there’s music on that hill up there,
can you hear its melody?
Its maker I know well, from long ago –
but our travelling souls went awry.
you want to know about him?
he was a peasant,
made of social anti-matter.
his mind was composed of
flowers you could explode
in the palm of your hand.
he wore a green jacket,
his confidence, with which
he fought against what he found,
spreading peace and decadence –
his lady’s ashes – across the ground.
his logic was a medieval gauntlet
that nobody could understand.
the process of his thought thereafter
was decidedly exhausted
by the captive denizens that were lost to it.
he once said he dreamt of you and I,
when his daughter willed her suicide,
but then he just went back to his book,
whose curtainvelvet pages
echoed questions we’d mistaken
for evidence he’d burned and overlooked.
like the clouds that hide
entire mountains in the time
it takes one of us to steal a breath
and make away like bandits,
he would counteract his presence
with comments that bought the death

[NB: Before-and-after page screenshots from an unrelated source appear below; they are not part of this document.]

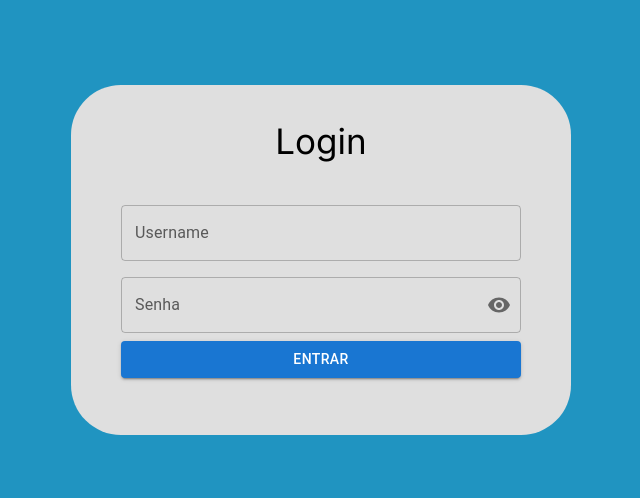
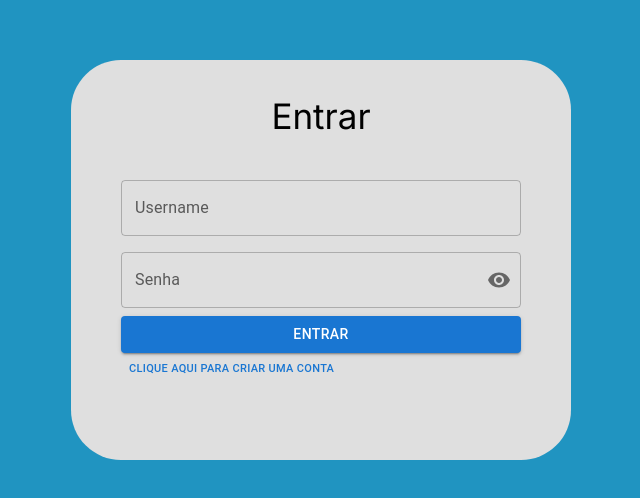
Before and after one commit to barravitor/api-to-do-list, a Next.js app: page /auth/signin in a window 1280 px wide. Shown: the part 140-638 px from the top of the page, without its empty margins (319-959 px from the left). Built offline with nearby package versions, Linux system fonts and the light colour scheme.

Commit message:
feat: create a auth for application

```diff
--- /dev/null
+++ b/src/app/auth/layout.tsx
@@ -0,0 +1,32 @@
+'use client'
+
+import { useRouter } from 'next/navigation';
+import { IUser } from '../../models/user';
+
+function Provider({ children }: { children: React.ReactNode}) {
+  const router = useRouter();
+  const session: IUser = JSON.parse(localStorage.getItem('user') || '{}') as IUser;
+
+  if (session.token) {
+    router.push('/');
+    return <div></div>;
+  }
+
+  return <div>{children}</div>
+}
+
+export default function RootLayout({
+  children,
+}: {
+  children: React.ReactNode
+}) {
+  return (
+    <html lang="pt-br">
+      <body>
+        <Provider>
+          {children}
+        </Provider>
+      </body>
+    </html>
+  )
+}
--- a/src/app/auth/signin/page.tsx
+++ b/src/app/auth/signin/page.tsx
@@ -10,11 +10,14 @@ import TextField from '@mui/material/TextField';
 import Visibility from '@mui/icons-material/Visibility';
 import VisibilityOff from '@mui/icons-material/VisibilityOff';
 import Button from '@mui/material/Button';
+import { useRouter } from 'next/navigation';
 
 import { LoginContainer } from './styles';
-import { MessageError, MessageErrorContainer, Page, Title } from '../styles';
+import { MessageError, MessageErrorContainer, Page, Title, BtnRedirect } from '../styles';
 
 export default function LoginPage() {
+  const router = useRouter();
+
   const [username, setUsername] = React.useState("");
   const [password, setPassword] = React.useState("");
   const [message, setMessage] = React.useState({
@@ -59,10 +62,7 @@ export default function LoginPage() {
 
       if (resJson.token) {
         localStorage.setItem('user', JSON.stringify(resJson));
-        setMessage({
-          title: 'Acesso liberado com sucesso!',
-          description: ''
-        });
+        router.push("/");
       } else {
         setMessage({
           title: 'Erro no login',
@@ -81,10 +81,14 @@ export default function LoginPage() {
     })
   }
 
+  const redirectTo = (route: string) => {
+    router.push(route);
+  }
+
   return (
     <Page>
       <LoginContainer>
-        <Title>Login</Title>
+        <Title>Entrar</Title>
         <TextField label="Username" sx={{ m: 1, width: '400px' }} id="outlined-basic-username" variant="outlined" type="text" value={username} onChange={(e) => {setUsername(e.target.value); clearMessage()}}></TextField>
         <FormControl sx={{ m: 1, width: '400px' }} variant="outlined">
           <InputLabel htmlFor="outlined-adornment-password">Senha</InputLabel>
@@ -111,6 +115,12 @@ export default function LoginPage() {
 
         <Button variant="contained" sx={{ width: '400px', }} type="submit" onClick={handleSubmit}>Entrar</Button>
 
+        <BtnRedirect>
+          <Button sx={{ fontSize: '11px' }} variant="text" onClick={() => redirectTo('/auth/signup')}>
+            Clique aqui para criar uma conta
+          </Button>
+        </BtnRedirect>
+
         <MessageErrorContainer>
           {message && message.title ? (<MessageError>{message.title}</MessageError>) : ''}
           {message && message.description ? (<MessageError>{message.description}</MessageError>) : ''}
--- a/src/app/auth/signin/styles.ts
+++ b/src/app/auth/signin/styles.ts
@@ -12,7 +12,7 @@ export const LoginContainer = styled("div")`
   flex-direction: column;
   z-index: 1;
   width: 500px;
-  height: 350px;
+  height: 400px;
   background-color: #dfdfdf;
   text-align: center;
   margin: 0 auto;
--- a/src/app/auth/signup/styles.ts
+++ b/src/app/auth/signup/styles.ts
@@ -5,7 +5,7 @@ export const LoginContainer = styled("div")`
   flex-direction: column;
   z-index: 1;
   width: 500px;
-  height: 570px;
+  height: 600px;
   background-color: #dfdfdf;
   text-align: center;
   margin: 0 auto;
--- a/src/app/auth/styles.ts
+++ b/src/app/auth/styles.ts
@@ -22,3 +22,9 @@ export const MessageError = styled("p")`
   margin: 0;
   color: red;
 `;
+
+export const BtnRedirect = styled("div")`
+  display: flex;
+  align-self: start;
+  padding-left: 50px;
+`
--- /dev/null
+++ b/src/models/user.ts
@@ -0,0 +1,7 @@
+export interface IUser {
+    "id"?: string;
+    "name"?: string;
+    "email"?: string;
+    "token"?: string;
+    "picture"?: string;
+}
```
Also changed, not shown: src/app/(authenticated)/layout.tsx (+6 -5 lines), src/app/(authenticated)/page.tsx (added, +10 -0 lines), src/app/auth/signup/page.tsx (+19 -5 lines), src/utils/provider.tsx (added, +20 -0 lines).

of common sense, vesting himself
in the castle’s circuitous defense.
he was silent in his judgment of men,
and intrepid was his glowing glance.
and he could waterproof the earth from rain,

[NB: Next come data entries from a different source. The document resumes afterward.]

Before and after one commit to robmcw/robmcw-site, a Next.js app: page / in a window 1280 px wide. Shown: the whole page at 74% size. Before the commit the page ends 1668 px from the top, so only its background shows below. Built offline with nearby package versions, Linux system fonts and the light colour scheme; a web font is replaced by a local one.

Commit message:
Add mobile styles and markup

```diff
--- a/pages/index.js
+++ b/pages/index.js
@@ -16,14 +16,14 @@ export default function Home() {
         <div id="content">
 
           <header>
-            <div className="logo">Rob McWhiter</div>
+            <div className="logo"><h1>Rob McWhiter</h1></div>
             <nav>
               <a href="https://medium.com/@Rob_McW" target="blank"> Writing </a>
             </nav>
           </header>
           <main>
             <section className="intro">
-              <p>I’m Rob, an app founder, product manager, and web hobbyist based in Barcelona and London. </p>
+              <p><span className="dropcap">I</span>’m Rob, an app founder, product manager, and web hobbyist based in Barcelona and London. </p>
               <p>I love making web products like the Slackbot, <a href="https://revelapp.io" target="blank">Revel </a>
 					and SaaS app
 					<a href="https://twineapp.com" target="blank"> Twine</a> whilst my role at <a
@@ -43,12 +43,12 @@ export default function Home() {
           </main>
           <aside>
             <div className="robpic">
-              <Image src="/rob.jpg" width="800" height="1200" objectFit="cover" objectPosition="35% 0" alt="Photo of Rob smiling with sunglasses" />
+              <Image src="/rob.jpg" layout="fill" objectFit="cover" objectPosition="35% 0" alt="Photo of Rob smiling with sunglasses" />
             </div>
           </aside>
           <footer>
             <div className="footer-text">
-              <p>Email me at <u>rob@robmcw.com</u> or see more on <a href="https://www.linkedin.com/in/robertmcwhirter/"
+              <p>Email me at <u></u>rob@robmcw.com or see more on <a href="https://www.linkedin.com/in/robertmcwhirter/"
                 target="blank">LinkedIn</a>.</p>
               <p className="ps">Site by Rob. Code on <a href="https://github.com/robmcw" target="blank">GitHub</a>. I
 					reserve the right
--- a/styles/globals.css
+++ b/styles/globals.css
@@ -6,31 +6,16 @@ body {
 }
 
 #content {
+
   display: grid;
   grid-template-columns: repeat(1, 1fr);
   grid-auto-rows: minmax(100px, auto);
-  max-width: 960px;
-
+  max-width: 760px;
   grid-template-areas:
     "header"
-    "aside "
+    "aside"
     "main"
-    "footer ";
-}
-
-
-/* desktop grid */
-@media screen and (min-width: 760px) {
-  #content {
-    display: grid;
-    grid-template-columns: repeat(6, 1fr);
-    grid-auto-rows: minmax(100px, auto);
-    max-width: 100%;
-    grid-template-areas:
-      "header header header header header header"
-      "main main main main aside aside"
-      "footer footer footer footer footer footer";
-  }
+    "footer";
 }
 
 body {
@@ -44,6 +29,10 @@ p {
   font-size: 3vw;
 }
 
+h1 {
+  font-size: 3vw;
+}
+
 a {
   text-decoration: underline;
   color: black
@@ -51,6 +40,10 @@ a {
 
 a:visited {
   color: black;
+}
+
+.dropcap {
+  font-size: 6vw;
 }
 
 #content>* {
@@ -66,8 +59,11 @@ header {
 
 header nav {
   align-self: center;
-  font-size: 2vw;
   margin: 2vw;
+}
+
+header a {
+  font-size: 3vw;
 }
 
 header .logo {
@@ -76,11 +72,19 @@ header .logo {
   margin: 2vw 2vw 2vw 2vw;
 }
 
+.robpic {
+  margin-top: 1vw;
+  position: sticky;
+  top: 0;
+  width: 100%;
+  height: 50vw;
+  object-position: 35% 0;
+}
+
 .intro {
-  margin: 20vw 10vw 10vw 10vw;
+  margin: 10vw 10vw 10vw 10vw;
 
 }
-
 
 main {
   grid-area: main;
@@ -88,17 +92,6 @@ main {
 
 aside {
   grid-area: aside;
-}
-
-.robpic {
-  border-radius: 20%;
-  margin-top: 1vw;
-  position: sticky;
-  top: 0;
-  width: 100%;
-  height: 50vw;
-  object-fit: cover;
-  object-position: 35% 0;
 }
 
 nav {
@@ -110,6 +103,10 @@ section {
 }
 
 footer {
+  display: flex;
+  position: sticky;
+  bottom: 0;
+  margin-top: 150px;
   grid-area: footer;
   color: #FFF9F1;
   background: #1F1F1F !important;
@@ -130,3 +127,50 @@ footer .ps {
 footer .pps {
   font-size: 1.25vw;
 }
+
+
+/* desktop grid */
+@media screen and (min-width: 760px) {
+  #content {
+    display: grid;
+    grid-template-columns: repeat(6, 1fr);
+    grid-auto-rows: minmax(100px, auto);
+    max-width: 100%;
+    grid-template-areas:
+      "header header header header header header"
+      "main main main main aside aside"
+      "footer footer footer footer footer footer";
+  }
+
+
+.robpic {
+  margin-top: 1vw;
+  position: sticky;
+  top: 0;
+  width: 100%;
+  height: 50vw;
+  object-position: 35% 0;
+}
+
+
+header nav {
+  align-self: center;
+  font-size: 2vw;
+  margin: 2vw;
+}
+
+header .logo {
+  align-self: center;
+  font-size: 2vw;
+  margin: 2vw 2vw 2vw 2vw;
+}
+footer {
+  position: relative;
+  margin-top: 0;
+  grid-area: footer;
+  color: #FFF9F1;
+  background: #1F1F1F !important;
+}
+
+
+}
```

but his love – it was a cliffside devil’s dance.
oh child, leave me be now,
for my ears are want to hearing –
there’s music coming from that hill up there,
why don’t you go and follow it?
2 August 2010 § 1 Comment
Some time ago, while taking apart my car’s center console, I found a business card that I had never seen. It had dropped into the recesses of the cabin, underneath the stereo, which I was playing with presently. The CD player had stopped working. It seemed like an invasion into my world, like someone had planted a window into another that I had no interest in exploring. I had found the green-fonted card right as I was reconstructing the dashboard, and so distracted was I by the discovery that I neglected to replace the antenna jack.
It was past two in the morning, and I left it alone.
Years passed without music in the car. Except for a cross country road trip when a very friendly street preaching couple gave me a little boombox to play CDs from the passenger seat, I got used to listening to the hum of the engine, the sound of the tires on the pavement, the wind patterns I learned to design with the windows on the highway. Much as I enjoyed music, driving was a break from it, an experience in itself, a breakaway from love and work in place of something more pure.
My oldest friend and I sat in his driveway, on one of the only sunny days of the summer, the same dashboard torn apart. We sat in occasional silence. After it was put together, antenna cable back in its rightful place, I hit the power button. A most beloved song from the distant past calmly sifted out of the unused speakers. In the afternoon sun, the dark and mellow melody didn’t fit the mood.
A few weeks ago, his girlfriend sat in a familiar living room, rocking back and forth, crying over the dead body of a young man. She was covered in his blood. He was shot in the head. Something about a drug deal gone bad. His name was Brendan McGee.
My friend and I took the car for a test drive around the town of our earlier years. To the beach where we built bonfires and drank stolen beer. To the woods where we filmed Blair Witch Project spoofs. To the rusted Lincoln on the quad trail where we’d smoke pot at night. To the cemetery, where our best friend, former ringleader, dreamer of dreams and tragedy, was buried after feeling it necessary to film a little suicide movie, dressing up in his most elegant garb, and blowing his brains out in his bathtub (well, into the ceiling above the tub, anyway).
No one had been to the grave in months, obviously. We cleared off the leaves, the rotten roses, the dead grass. Pulled the weeds. Cleaned off the old toys that had been left there – tokens of love, of remembrance. My little brother’s school ID from years before still sat there, broken and faded from winters under snow and ice. There was a note there also, written on folded paper. It had lasted through rains, yes, but not a winter. Eager to snoop into the messages people left for our dead brother, we carefully unfolded the moisturestuck page and after a few readthroughs, we made out what it said.
Wish I had gotten to know you better. Good pool though. Brendan McGee
and on the other side it said
P.S. Is it really just a big nothing?